Problem statement - Give the data again in full, without pictures.

Structured diff data -
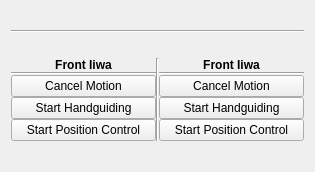
PuzeLiu/iiwas_core, file iiwas_rqt/resource/IiwasManager.ui: the form before one commit.
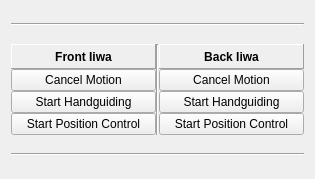
The form after the commit.

Commit message:
Minor updates of iiwas_rqt
- minor updates on the UI

Diff of the .ui file:
```diff
--- a/iiwas_rqt/resource/IiwasManager.ui
+++ b/iiwas_rqt/resource/IiwasManager.ui
@@ -7,9 +7,15 @@
     <x>0</x>
     <y>0</y>
     <width>315</width>
-    <height>172</height>
+    <height>179</height>
    </rect>
   </property>
+  <property name="sizePolicy">
+   <sizepolicy hsizetype="Preferred" vsizetype="Fixed">
+    <horstretch>0</horstretch>
+    <verstretch>0</verstretch>
+   </sizepolicy>
+  </property>
   <property name="windowTitle">
    <string>Iiwas Manager</string>
   </property>
@@ -43,13 +49,31 @@
        <item>
         <widget class="QLabel" name="front_label">
          <property name="sizePolicy">
-          <sizepolicy hsizetype="Minimum" vsizetype="Fixed">
+          <sizepolicy hsizetype="Preferred" vsizetype="Fixed">
            <horstretch>0</horstretch>
            <verstretch>0</verstretch>
           </sizepolicy>
          </property>
+         <property name="minimumSize">
+          <size>
+           <width>0</width>
+           <height>25</height>
+          </size>
+         </property>
+         <property name="font">
+          <font>
+           <weight>75</weight>
+           <bold>true</bold>
+          </font>
+         </property>
          <property name="styleSheet">
-          <string>font-weight: bold</string>
+          <string notr="true"/>
+         </property>
+         <property name="frameShape">
+          <enum>QFrame::Panel</enum>
+         </property>
+         <property name="frameShadow">
+          <enum>QFrame::Raised</enum>
          </property>
          <property name="text">
           <string>Front Iiwa</string>
@@ -59,13 +83,6 @@
          </property>
         </widget>
        </item>
-       <item>
-        <widget class="Line" name="hline">
-         <property name="orientation">
-          <enum>Qt::Horizontal</enum>
-         </property>
-        </widget>
-       </item>
        <item>
         <widget class="QPushButton" name="cancel_f">
          <property name="text">
@@ -99,31 +116,39 @@
      <item>
       <layout class="QVBoxLayout" name="iiwasBackLayout">
        <item>
-        <widget class="QLabel" name="front_label">
+        <widget class="QLabel" name="label_2">
          <property name="sizePolicy">
-          <sizepolicy hsizetype="Minimum" vsizetype="Fixed">
+          <sizepolicy hsizetype="Preferred" vsizetype="Fixed">
            <horstretch>0</horstretch>
            <verstretch>0</verstretch>
           </sizepolicy>
          </property>
-         <property name="styleSheet">
-          <string>font-weight: bold</string>
+         <property name="minimumSize">
+          <size>
+           <width>0</width>
+           <height>25</height>
+          </size>
+         </property>
+         <property name="font">
+          <font>
+           <weight>75</weight>
+           <bold>true</bold>
+          </font>
+         </property>
+         <property name="frameShape">
+          <enum>QFrame::Panel</enum>
+         </property>
+         <property name="frameShadow">
+          <enum>QFrame::Raised</enum>
          </property>
          <property name="text">
-          <string>Front Iiwa</string>
+          <string>Back Iiwa</string>
          </property>
          <property name="alignment">
           <set>Qt::AlignCenter</set>
          </property>
         </widget>
        </item>
-       <item>
-        <widget class="Line" name="hline">
-         <property name="orientation">
-          <enum>Qt::Horizontal</enum>
-         </property>
-        </widget>
-       </item>
        <item>
         <widget class="QPushButton" name="cancel_b">
          <property name="text">
@@ -140,6 +165,12 @@
        </item>
        <item>
         <widget class="QPushButton" name="position_b">
+         <property name="minimumSize">
+          <size>
+           <width>0</width>
+           <height>0</height>
+          </size>
+         </property>
          <property name="text">
           <string>Start Position Control</string>
          </property>
@@ -149,6 +180,13 @@
      </item>
     </layout>
    </item>
+   <item>
+    <widget class="Line" name="line_2">
+     <property name="orientation">
+      <enum>Qt::Horizontal</enum>
+     </property>
+    </widget>
+   </item>
   </layout>
  </widget>
  <resources/>
```
Left out of the diff: 2 changed lines with no effect on the pictures. The commit also changes 1 other file.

Exercise solution -
PuzeLiu/iiwas_core, file iiwas_rqt/resource/IiwasManager.ui: the form before one commit.
The form after the commit.

Commit message:
Minor updates of iiwas_rqt
- minor updates on the UI

Diff of the .ui file:
```diff
--- a/iiwas_rqt/resource/IiwasManager.ui
+++ b/iiwas_rqt/resource/IiwasManager.ui
@@ -7,9 +7,15 @@
     <x>0</x>
     <y>0</y>
     <width>315</width>
-    <height>172</height>
+    <height>179</height>
    </rect>
   </property>
+  <property name="sizePolicy">
+   <sizepolicy hsizetype="Preferred" vsizetype="Fixed">
+    <horstretch>0</horstretch>
+    <verstretch>0</verstretch>
+   </sizepolicy>
+  </property>
   <property name="windowTitle">
    <string>Iiwas Manager</string>
   </property>
@@ -43,13 +49,31 @@
        <item>
         <widget class="QLabel" name="front_label">
          <property name="sizePolicy">
-          <sizepolicy hsizetype="Minimum" vsizetype="Fixed">
+          <sizepolicy hsizetype="Preferred" vsizetype="Fixed">
            <horstretch>0</horstretch>
            <verstretch>0</verstretch>
           </sizepolicy>
          </property>
+         <property name="minimumSize">
+          <size>
+           <width>0</width>
+           <height>25</height>
+          </size>
+         </property>
+         <property name="font">
+          <font>
+           <weight>75</weight>
+           <bold>true</bold>
+          </font>
+         </property>
          <property name="styleSheet">
-          <string>font-weight: bold</string>
+          <string notr="true"/>
+         </property>
+         <property name="frameShape">
+          <enum>QFrame::Panel</enum>
+         </property>
+         <property name="frameShadow">
+          <enum>QFrame::Raised</enum>
          </property>
          <property name="text">
           <string>Front Iiwa</string>
@@ -59,13 +83,6 @@
          </property>
         </widget>
        </item>
-       <item>
-        <widget class="Line" name="hline">
-         <property name="orientation">
-          <enum>Qt::Horizontal</enum>
-         </property>
-        </widget>
-       </item>
        <item>
         <widget class="QPushButton" name="cancel_f">
          <property name="text">
@@ -99,31 +116,39 @@
      <item>
       <layout class="QVBoxLayout" name="iiwasBackLayout">
        <item>
-        <widget class="QLabel" name="front_label">
+        <widget class="QLabel" name="label_2">
          <property name="sizePolicy">
-          <sizepolicy hsizetype="Minimum" vsizetype="Fixed">
+          <sizepolicy hsizetype="Preferred" vsizetype="Fixed">
            <horstretch>0</horstretch>
            <verstretch>0</verstretch>
           </sizepolicy>
          </property>
-         <property name="styleSheet">
-          <string>font-weight: bold</string>
+         <property name="minimumSize">
+          <size>
+           <width>0</width>
+           <height>25</height>
+          </size>
+         </property>
+         <property name="font">
+          <font>
+           <weight>75</weight>
+           <bold>true</bold>
+          </font>
+         </property>
+         <property name="frameShape">
+          <enum>QFrame::Panel</enum>
+         </property>
+         <property name="frameShadow">
+          <enum>QFrame::Raised</enum>
          </property>
          <property name="text">
-          <string>Front Iiwa</string>
+          <string>Back Iiwa</string>
          </property>
          <property name="alignment">
           <set>Qt::AlignCenter</set>
          </property>
         </widget>
        </item>
-       <item>
-        <widget class="Line" name="hline">
-         <property name="orientation">
-          <enum>Qt::Horizontal</enum>
-         </property>
-        </widget>
-       </item>
        <item>
         <widget class="QPushButton" name="cancel_b">
          <property name="text">
@@ -140,6 +165,12 @@
        </item>
        <item>
         <widget class="QPushButton" name="position_b">
+         <property name="minimumSize">
+          <size>
+           <width>0</width>
+           <height>0</height>
+          </size>
+         </property>
          <property name="text">
           <string>Start Position Control</string>
          </property>
@@ -149,6 +180,13 @@
      </item>
     </layout>
    </item>
+   <item>
+    <widget class="Line" name="line_2">
+     <property name="orientation">
+      <enum>Qt::Horizontal</enum>
+     </property>
+    </widget>
+   </item>
   </layout>
  </widget>
  <resources/>
```
Left out of the diff: 2 changed lines with no effect on the pictures. The commit also changes 1 other file.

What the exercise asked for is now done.